▶ _WHAT THE EXERCISE ASKS_: Repeat all of the data word for word so that only the pictures are missing from the copy.

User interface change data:
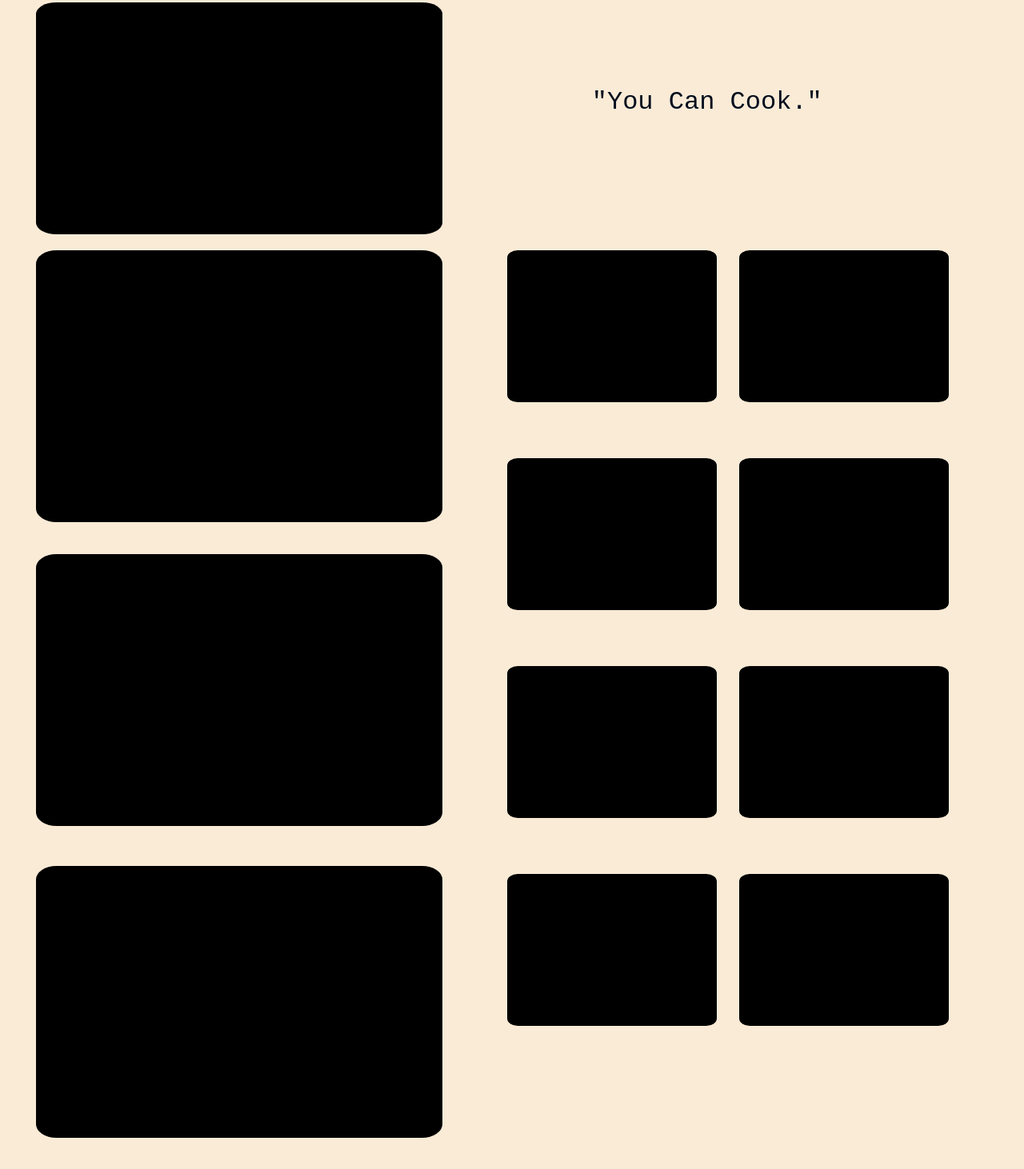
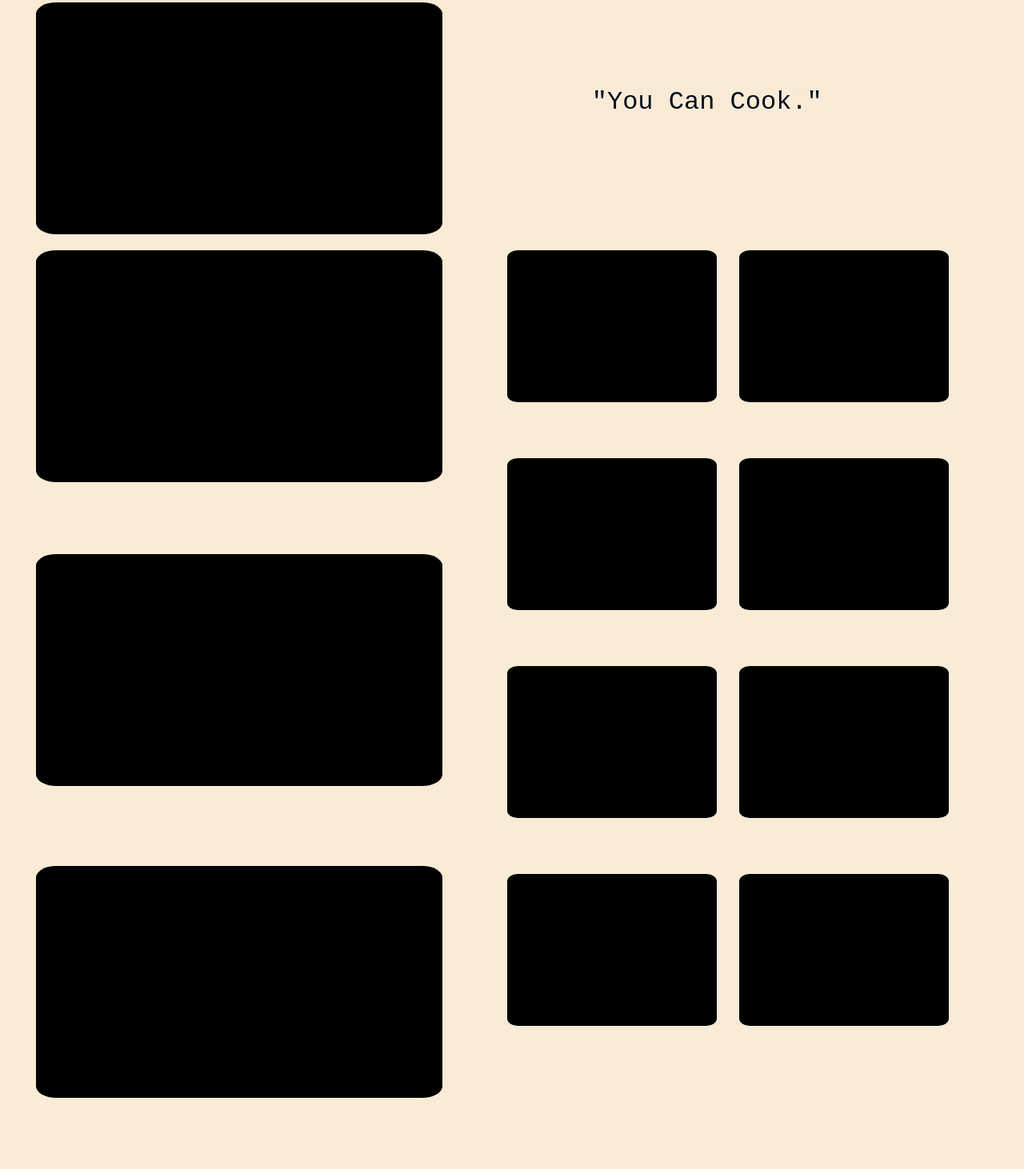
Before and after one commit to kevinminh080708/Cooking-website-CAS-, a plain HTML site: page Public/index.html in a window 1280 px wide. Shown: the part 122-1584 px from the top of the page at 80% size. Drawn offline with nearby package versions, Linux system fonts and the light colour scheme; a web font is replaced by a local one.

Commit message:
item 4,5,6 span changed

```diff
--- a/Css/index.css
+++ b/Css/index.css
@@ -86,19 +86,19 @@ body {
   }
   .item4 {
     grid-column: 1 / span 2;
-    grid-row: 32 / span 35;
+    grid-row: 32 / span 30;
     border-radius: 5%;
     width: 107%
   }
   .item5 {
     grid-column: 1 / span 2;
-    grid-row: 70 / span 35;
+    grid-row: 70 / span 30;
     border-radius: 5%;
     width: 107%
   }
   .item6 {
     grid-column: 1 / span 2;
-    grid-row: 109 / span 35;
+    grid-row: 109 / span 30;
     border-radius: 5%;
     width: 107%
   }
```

▶ _EXPECTED ANSWER_:
Before and after one commit to kevinminh080708/Cooking-website-CAS-, a plain HTML site: page Public/index.html in a window 1280 px wide. Shown: the part 122-1584 px from the top of the page at 80% size. Drawn offline with nearby package versions, Linux system fonts and the light colour scheme; a web font is replaced by a local one.

Commit message:
item 4,5,6 span changed

```diff
--- a/Css/index.css
+++ b/Css/index.css
@@ -86,19 +86,19 @@ body {
   }
   .item4 {
     grid-column: 1 / span 2;
-    grid-row: 32 / span 35;
+    grid-row: 32 / span 30;
     border-radius: 5%;
     width: 107%
   }
   .item5 {
     grid-column: 1 / span 2;
-    grid-row: 70 / span 35;
+    grid-row: 70 / span 30;
     border-radius: 5%;
     width: 107%
   }
   .item6 {
     grid-column: 1 / span 2;
-    grid-row: 109 / span 35;
+    grid-row: 109 / span 30;
     border-radius: 5%;
     width: 107%
   }
```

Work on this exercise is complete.